[INSTRUCTIONS TO FOLLOW]
A complete copy of the entries, exactly as written, is the expected result.

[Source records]

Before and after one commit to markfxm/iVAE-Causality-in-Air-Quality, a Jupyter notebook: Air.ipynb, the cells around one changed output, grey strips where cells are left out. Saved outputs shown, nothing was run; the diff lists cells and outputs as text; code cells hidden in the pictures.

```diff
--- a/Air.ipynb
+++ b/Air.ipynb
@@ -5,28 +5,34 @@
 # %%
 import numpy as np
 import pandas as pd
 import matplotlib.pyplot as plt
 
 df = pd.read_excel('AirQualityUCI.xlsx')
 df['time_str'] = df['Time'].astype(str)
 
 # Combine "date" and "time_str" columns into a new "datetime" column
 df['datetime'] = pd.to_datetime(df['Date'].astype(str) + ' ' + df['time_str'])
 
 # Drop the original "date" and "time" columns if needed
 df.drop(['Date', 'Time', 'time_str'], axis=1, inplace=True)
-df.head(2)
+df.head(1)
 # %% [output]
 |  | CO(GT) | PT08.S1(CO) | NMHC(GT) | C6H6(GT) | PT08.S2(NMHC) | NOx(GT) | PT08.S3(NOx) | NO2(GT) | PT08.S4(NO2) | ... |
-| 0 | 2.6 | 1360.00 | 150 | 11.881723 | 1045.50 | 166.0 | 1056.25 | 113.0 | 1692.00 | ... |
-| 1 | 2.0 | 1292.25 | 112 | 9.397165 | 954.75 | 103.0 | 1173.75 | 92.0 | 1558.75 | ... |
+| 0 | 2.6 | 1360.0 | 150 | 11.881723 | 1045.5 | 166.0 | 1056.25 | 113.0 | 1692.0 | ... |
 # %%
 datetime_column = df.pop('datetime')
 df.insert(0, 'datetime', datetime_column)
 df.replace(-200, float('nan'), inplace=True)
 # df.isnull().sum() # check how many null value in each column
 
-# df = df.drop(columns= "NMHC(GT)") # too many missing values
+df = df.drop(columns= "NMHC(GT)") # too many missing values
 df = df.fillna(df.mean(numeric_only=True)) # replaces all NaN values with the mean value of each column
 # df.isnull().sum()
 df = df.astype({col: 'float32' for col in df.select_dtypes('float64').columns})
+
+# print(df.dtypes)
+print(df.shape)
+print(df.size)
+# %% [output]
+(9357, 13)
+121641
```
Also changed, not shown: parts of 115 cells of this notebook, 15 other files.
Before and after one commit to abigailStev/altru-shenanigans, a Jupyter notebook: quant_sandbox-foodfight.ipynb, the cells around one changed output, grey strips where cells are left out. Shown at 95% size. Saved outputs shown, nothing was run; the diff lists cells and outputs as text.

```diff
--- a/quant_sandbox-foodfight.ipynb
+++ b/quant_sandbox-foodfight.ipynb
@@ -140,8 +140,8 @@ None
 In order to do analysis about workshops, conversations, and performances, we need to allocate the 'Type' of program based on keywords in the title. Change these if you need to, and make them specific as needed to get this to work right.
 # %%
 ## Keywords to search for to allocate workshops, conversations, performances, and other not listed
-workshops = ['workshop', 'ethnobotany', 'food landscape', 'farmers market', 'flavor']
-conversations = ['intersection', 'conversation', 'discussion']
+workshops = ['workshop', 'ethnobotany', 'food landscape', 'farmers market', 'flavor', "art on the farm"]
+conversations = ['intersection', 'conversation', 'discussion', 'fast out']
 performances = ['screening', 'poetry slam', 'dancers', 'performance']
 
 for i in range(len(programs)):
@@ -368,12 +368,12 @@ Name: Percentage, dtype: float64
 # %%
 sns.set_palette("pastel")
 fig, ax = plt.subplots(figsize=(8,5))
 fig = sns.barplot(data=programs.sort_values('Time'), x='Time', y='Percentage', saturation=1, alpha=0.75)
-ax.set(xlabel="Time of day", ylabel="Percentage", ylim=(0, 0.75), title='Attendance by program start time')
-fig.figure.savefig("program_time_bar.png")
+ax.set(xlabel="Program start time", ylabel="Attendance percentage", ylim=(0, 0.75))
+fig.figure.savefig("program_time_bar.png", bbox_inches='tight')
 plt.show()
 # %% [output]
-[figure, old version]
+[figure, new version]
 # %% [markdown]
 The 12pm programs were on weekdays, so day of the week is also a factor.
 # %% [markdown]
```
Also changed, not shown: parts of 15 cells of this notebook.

[WRITTEN REPLY]
Before and after one commit to markfxm/iVAE-Causality-in-Air-Quality, a Jupyter notebook: Air.ipynb, the cells around one changed output, grey strips where cells are left out. Saved outputs shown, nothing was run; the diff lists cells and outputs as text; code cells hidden in the pictures.

```diff
--- a/Air.ipynb
+++ b/Air.ipynb
@@ -5,28 +5,34 @@
 # %%
 import numpy as np
 import pandas as pd
 import matplotlib.pyplot as plt
 
 df = pd.read_excel('AirQualityUCI.xlsx')
 df['time_str'] = df['Time'].astype(str)
 
 # Combine "date" and "time_str" columns into a new "datetime" column
 df['datetime'] = pd.to_datetime(df['Date'].astype(str) + ' ' + df['time_str'])
 
 # Drop the original "date" and "time" columns if needed
 df.drop(['Date', 'Time', 'time_str'], axis=1, inplace=True)
-df.head(2)
+df.head(1)
 # %% [output]
 |  | CO(GT) | PT08.S1(CO) | NMHC(GT) | C6H6(GT) | PT08.S2(NMHC) | NOx(GT) | PT08.S3(NOx) | NO2(GT) | PT08.S4(NO2) | ... |
-| 0 | 2.6 | 1360.00 | 150 | 11.881723 | 1045.50 | 166.0 | 1056.25 | 113.0 | 1692.00 | ... |
-| 1 | 2.0 | 1292.25 | 112 | 9.397165 | 954.75 | 103.0 | 1173.75 | 92.0 | 1558.75 | ... |
+| 0 | 2.6 | 1360.0 | 150 | 11.881723 | 1045.5 | 166.0 | 1056.25 | 113.0 | 1692.0 | ... |
 # %%
 datetime_column = df.pop('datetime')
 df.insert(0, 'datetime', datetime_column)
 df.replace(-200, float('nan'), inplace=True)
 # df.isnull().sum() # check how many null value in each column
 
-# df = df.drop(columns= "NMHC(GT)") # too many missing values
+df = df.drop(columns= "NMHC(GT)") # too many missing values
 df = df.fillna(df.mean(numeric_only=True)) # replaces all NaN values with the mean value of each column
 # df.isnull().sum()
 df = df.astype({col: 'float32' for col in df.select_dtypes('float64').columns})
+
+# print(df.dtypes)
+print(df.shape)
+print(df.size)
+# %% [output]
+(9357, 13)
+121641
```
Also changed, not shown: parts of 115 cells of this notebook, 15 other files.
Before and after one commit to abigailStev/altru-shenanigans, a Jupyter notebook: quant_sandbox-foodfight.ipynb, the cells around one changed output, grey strips where cells are left out. Shown at 95% size. Saved outputs shown, nothing was run; the diff lists cells and outputs as text.

```diff
--- a/quant_sandbox-foodfight.ipynb
+++ b/quant_sandbox-foodfight.ipynb
@@ -140,8 +140,8 @@ None
 In order to do analysis about workshops, conversations, and performances, we need to allocate the 'Type' of program based on keywords in the title. Change these if you need to, and make them specific as needed to get this to work right.
 # %%
 ## Keywords to search for to allocate workshops, conversations, performances, and other not listed
-workshops = ['workshop', 'ethnobotany', 'food landscape', 'farmers market', 'flavor']
-conversations = ['intersection', 'conversation', 'discussion']
+workshops = ['workshop', 'ethnobotany', 'food landscape', 'farmers market', 'flavor', "art on the farm"]
+conversations = ['intersection', 'conversation', 'discussion', 'fast out']
 performances = ['screening', 'poetry slam', 'dancers', 'performance']
 
 for i in range(len(programs)):
@@ -368,12 +368,12 @@ Name: Percentage, dtype: float64
 # %%
 sns.set_palette("pastel")
 fig, ax = plt.subplots(figsize=(8,5))
 fig = sns.barplot(data=programs.sort_values('Time'), x='Time', y='Percentage', saturation=1, alpha=0.75)
-ax.set(xlabel="Time of day", ylabel="Percentage", ylim=(0, 0.75), title='Attendance by program start time')
-fig.figure.savefig("program_time_bar.png")
+ax.set(xlabel="Program start time", ylabel="Attendance percentage", ylim=(0, 0.75))
+fig.figure.savefig("program_time_bar.png", bbox_inches='tight')
 plt.show()
 # %% [output]
-[figure, old version]
+[figure, new version]
 # %% [markdown]
 The 12pm programs were on weekdays, so day of the week is also a factor.
 # %% [markdown]
```
Also changed, not shown: parts of 15 cells of this notebook.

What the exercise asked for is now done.